C ambodian scholar Michael Vickery witnessed the crippling pressures under

which the Cambodian government had to operate after 1979. Here is his frank

reply to the critics of the PRK regime.

"I feel compelled to

write," as Soizick Crochet began her scolding of Chantou Boua, whose article I

missed, but with whose views of PRK Cambodia I have been familiar (and which I

largely share) since traveling with her and three others on my first post-DK

trip to Cambodia in 1981.

Crochet's comments follow very closely the

themes of Le Mur de Bambou, by Esmeralda Luciolli, a book which I thought had

been deservedly forgotten, but about which Phnom Penh Post readers should now be

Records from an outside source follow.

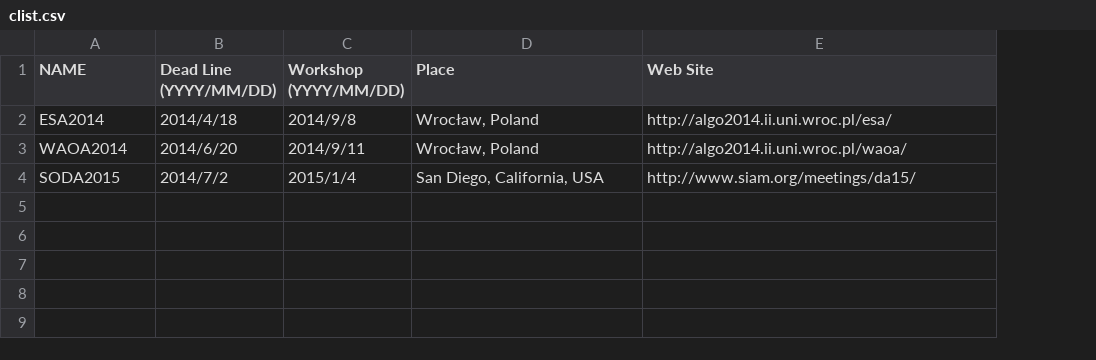
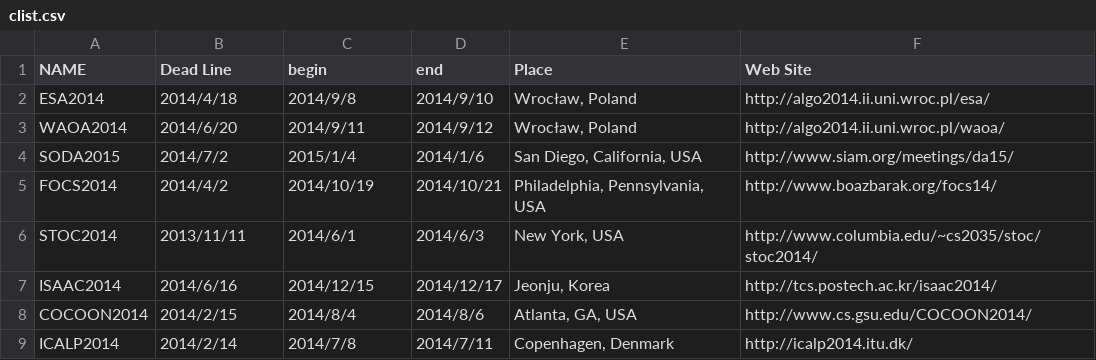
Before and after one commit to yambi/conference_list, a CSV file: clist.csv, drawn as a sheet; the diff names each change by its address in the sheet, - before the commit and + after, or states it on an @@ line.

Commit message:
add conferences

```diff
--- a/clist.csv
+++ b/clist.csv
+column D (end), rows 2-4: 2014/9/10 | 2014/9/12 | 2014/1/6
-B1: Dead Line (YYYY/MM/DD)
+B1: Dead Line
-C1: Workshop (YYYY/MM/DD)
+C1: begin
+row 5: FOCS2014 | 2014/4/2 | 2014/10/19 | 2014/10/21 | Philadelphia, Pennsylvania, USA | http://www.boazbarak.org/focs14/
+row 6: STOC2014 | 2013/11/11 | 2014/6/1 | 2014/6/3 | New York, USA | http://www.columbia.edu/~cs2035/stoc/stoc2014/
+row 7: ISAAC2014 | 2014/6/16 | 2014/12/15 | 2014/12/17 | Jeonju, Korea | http://tcs.postech.ac.kr/isaac2014/
+row 8: COCOON2014 | 2014/2/15 | 2014/8/4 | 2014/8/6 | Atlanta, GA, USA | http://www.cs.gsu.edu/COCOON2014/
+row 9: ICALP2014 | 2014/2/14 | 2014/7/8 | 2014/7/11 | Copenhagen, Denmark | http://icalp2014.itu.dk/
```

Le Mur de Bambou is a peculiarly vicious book purveying a certain

number of lies about the Peoples Republic of Kampuchea (PRK), many apocryphal

anecdotes which might be true but unacceptable without more precision of time

and place, some truths which, apparently unknown to the author, represent

continuity from the pre-1975 Cambodia which she professed to wish restored, and

some less trivial accurate information about the present which, however, has

been torn dramatically out of context in order to suggest situations which are

not true.

Luciolli, a doctor who worked in Cambodia for 15 months in

1984-1985, like her colleague Crochet, blamed the PRK exclusively for all the

difficulties of life in Cambodia, especially for Western NGO egos, as though

there were no economic blockade by major Western powers, no hostility by

Southeast Asian neighbors, no danger of attack from rival Cambodian enemy forces

armed and supported by those Western and neighboring Asian states, and no

foreign aid workers already converted to the line of FUNCINPEC and the KPNLF.

Implicitly, for Luciolli and Crochet, the only thing preventing a normal happy

bourgeois life-style for all Cambodians and their NGO counselors was the

malevolence and mischievousness of the PRK leadership.

So eager was

Luciolli to undermine the PRK on any grounds that she even charged them with

exaggerating the damage done by the Pol Pot regime. The "new regime attributes

all responsibility to the person of Pol Pot, crystallizing around this name the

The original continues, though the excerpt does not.